Do you relate to a particular character in The Boss? Do Spin Patterson, Max McLennon or Joe Wright in any way mirror Stan Pottinger?
SP: All my characters, including female characters, are a mix of personal experience, observation, and good old fashioned imagination. So no, there is no single character that mirrors my life or experience. Like most people, I have never murdered anyone, but like most people, I've imagined it. In The Boss, much of the story is told through the eyes of Max McLennon, the young man caught in the middle, so if any character tends to see things as I do, it would probably be him more than the others. But unlike Max, I have never fallen in love with a beautiful part- Indian, part-Scottish woman, so on that score, I envy him more instead of mirroring him.

The "buried alive" scene with Max and Tacoma seems so real? How did you come to write it?
SP: When I was a prosecutor with the Justice Department, one of the enduring questions we used to kick around was one that still exists: "What happened to Jimmy Hoffa?" It raises a recurring question, which is where could you bury someone where they'd never be found? My answer to that is the scene in the book where two people are buried alive. How they try to get out of it-and how they succeed if they do-is apparently not something Hoffa experienced.

Should readers loathe or sympathize with Max McLennon's brother, Will?
SP: Will is a complex mixture of good and evil, strength and moral weakness. So our sympathies for him will vary from one moment to the next depending on what he's doing. But I think most of us will identify with his feelings of anger and hurt, either from our own experience or that of someone we know. At the end-without giving away what that is-the conflicts he feels inside himself are resolved by the choices he makes, not imposed on him from the outside. Escaping self loathing -almost regardless of how it is done-is a moral victory that's sympathetic.

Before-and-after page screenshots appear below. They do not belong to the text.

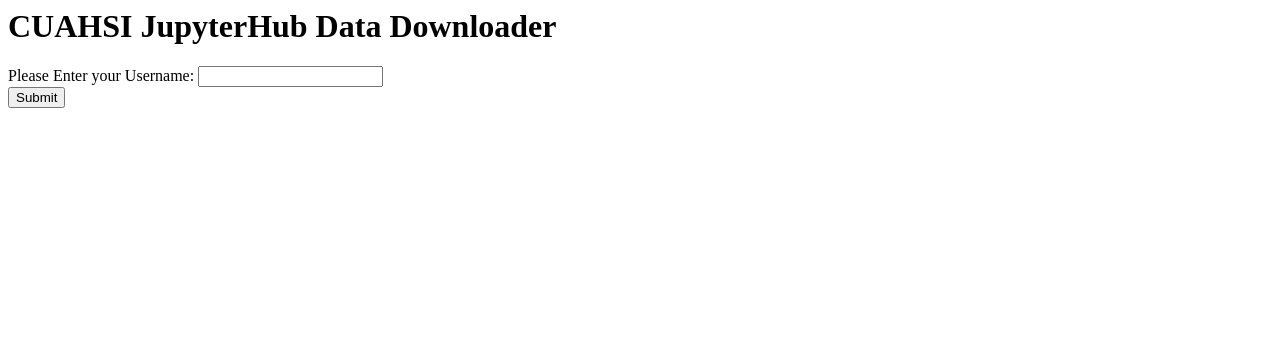
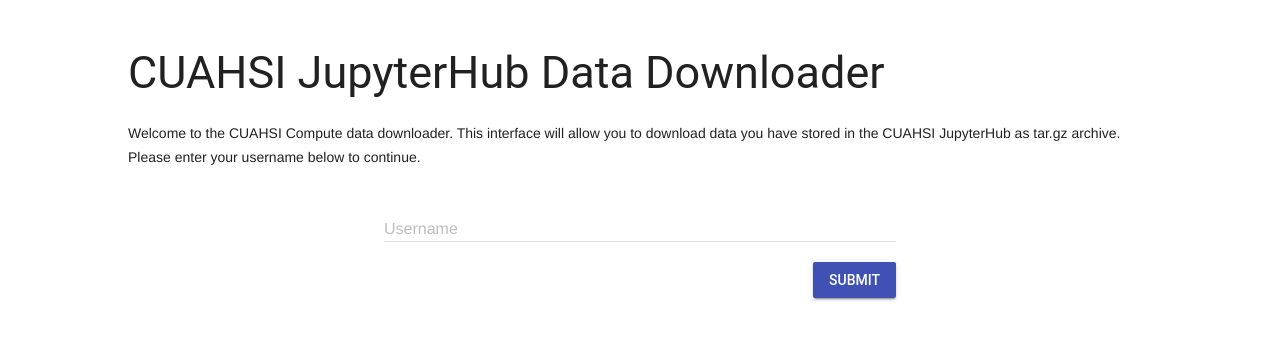
Before and after one commit to CUAHSI/JH-DataDownloader, a Python web app: template app/templates/index.html in a window 1280 px wide. Shown: the top 340 px of the page. Run offline with Jinja, Linux system fonts and the light colour scheme; the template is opened without the code that fills it, so the values that code supplies are empty.

Commit message:
cleaning the interface

```diff
--- a/app/app.py
+++ b/app/app.py
@@ -21,6 +21,7 @@
         endpoints = [
             (r"/", handlers.IndexHandler),
             (r'/user-submit', handlers.SubmitHandler),
+            (r'/complete/(.*)', handlers.CompleteHandler),
             (r"/data/(.*)", tornado.web.StaticFileHandler,
                             {"path": env.data_dir}),
         ]
--- a/app/templates/index.html
+++ b/app/templates/index.html
@@ -1,14 +1,62 @@
 
+<head>
+<link rel="stylesheet" href="https://fonts.googleapis.com/icon?family=Material+Icons">
+<link rel="stylesheet" href="https://code.getmdl.io/1.3.0/material.indigo-pink.min.css">
+<script defer src="https://code.getmdl.io/1.3.0/material.min.js"></script>
 
+	<script>
+		function onSubmit() {
+	    	    document.getElementById('div-submit').style.display = 'none';
+		    document.getElementById('progress-bar').style.display = 'block';
+		}
+	</script>
 
-<h1> CUAHSI JupyterHub Data Downloader</h1>
+<style>
+.center {
+  margin: auto;
+  width: 50%;
+  padding: 10px;
+}
+.title-center {
+  margin: auto;
+  width: 80%;
+  padding: 10px;
+  padding-top: 25px;
+}
 
+</style>
+</head>
+
+<div class=title-center>
+<h2> CUAHSI JupyterHub Data Downloader</h2>
+<p>
+Welcome to the CUAHSI Compute data downloader. This interface will allow you to download data you have stored in the CUAHSI JupyterHub as tar.gz archive. Please enter your username below to continue.
+</p>
+<div>
+
+<div id=content class=center>
 <form method='post' action='/user-submit'>
+    <div id=div-submit>
     <div>
-	<label for="input_username">Please Enter your Username:</label>
-        <input type='text' id='input_username' name='username'>
+      <div class="mdl-textfield mdl-js-textfield mdl-textfield--floating-label"
+	   style='width:100%'>
+        <input class="mdl-textfield__input" type="text" id="input-username" name='username'>
+        <label class="mdl-textfield__label" for="input-username">Username</label>
+      </div>
+
     </div>
     <div>
-        <button type='submit'>Submit</button>
+        <button id=btn-submit
+		type='submit'
+		class='mdl-button mdl-button--colored mdl-js-button mdl-button--raised'
+	        style='float:right'
+		onclick="onSubmit()">Submit</button>
+    </div>
+    </div>
+
+    <div id="progress-bar"
+	 style="display: none;"
+	 class="mdl-progress mdl-js-progress mdl-progress__indeterminate">
+    </div>
     </div>
 </form>
```
Also changed, not shown: app/handlers.py (+11 -2 lines), app/templates/complete.html (added, +36 -0 lines).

Do you think we've seen the last of high-profile white-collar crimes?
SP: Not a chance. Not now, not in the future, not in America or anywhere else on the globe where humans can exploit fellow workers. In one way or another, "white collar crime" has always been with us, from the "fur collar" crime of the cave man to the "tunic collar" crime of the Roman Empire to the "church collar" crime of the middle ages to the white collar crime of Enron. Of course we'd be better off without it, but we'd probably miss it so much we'd re-invent it. It's a reflection of the real life we live, but that's the fun of reading a story like The Boss.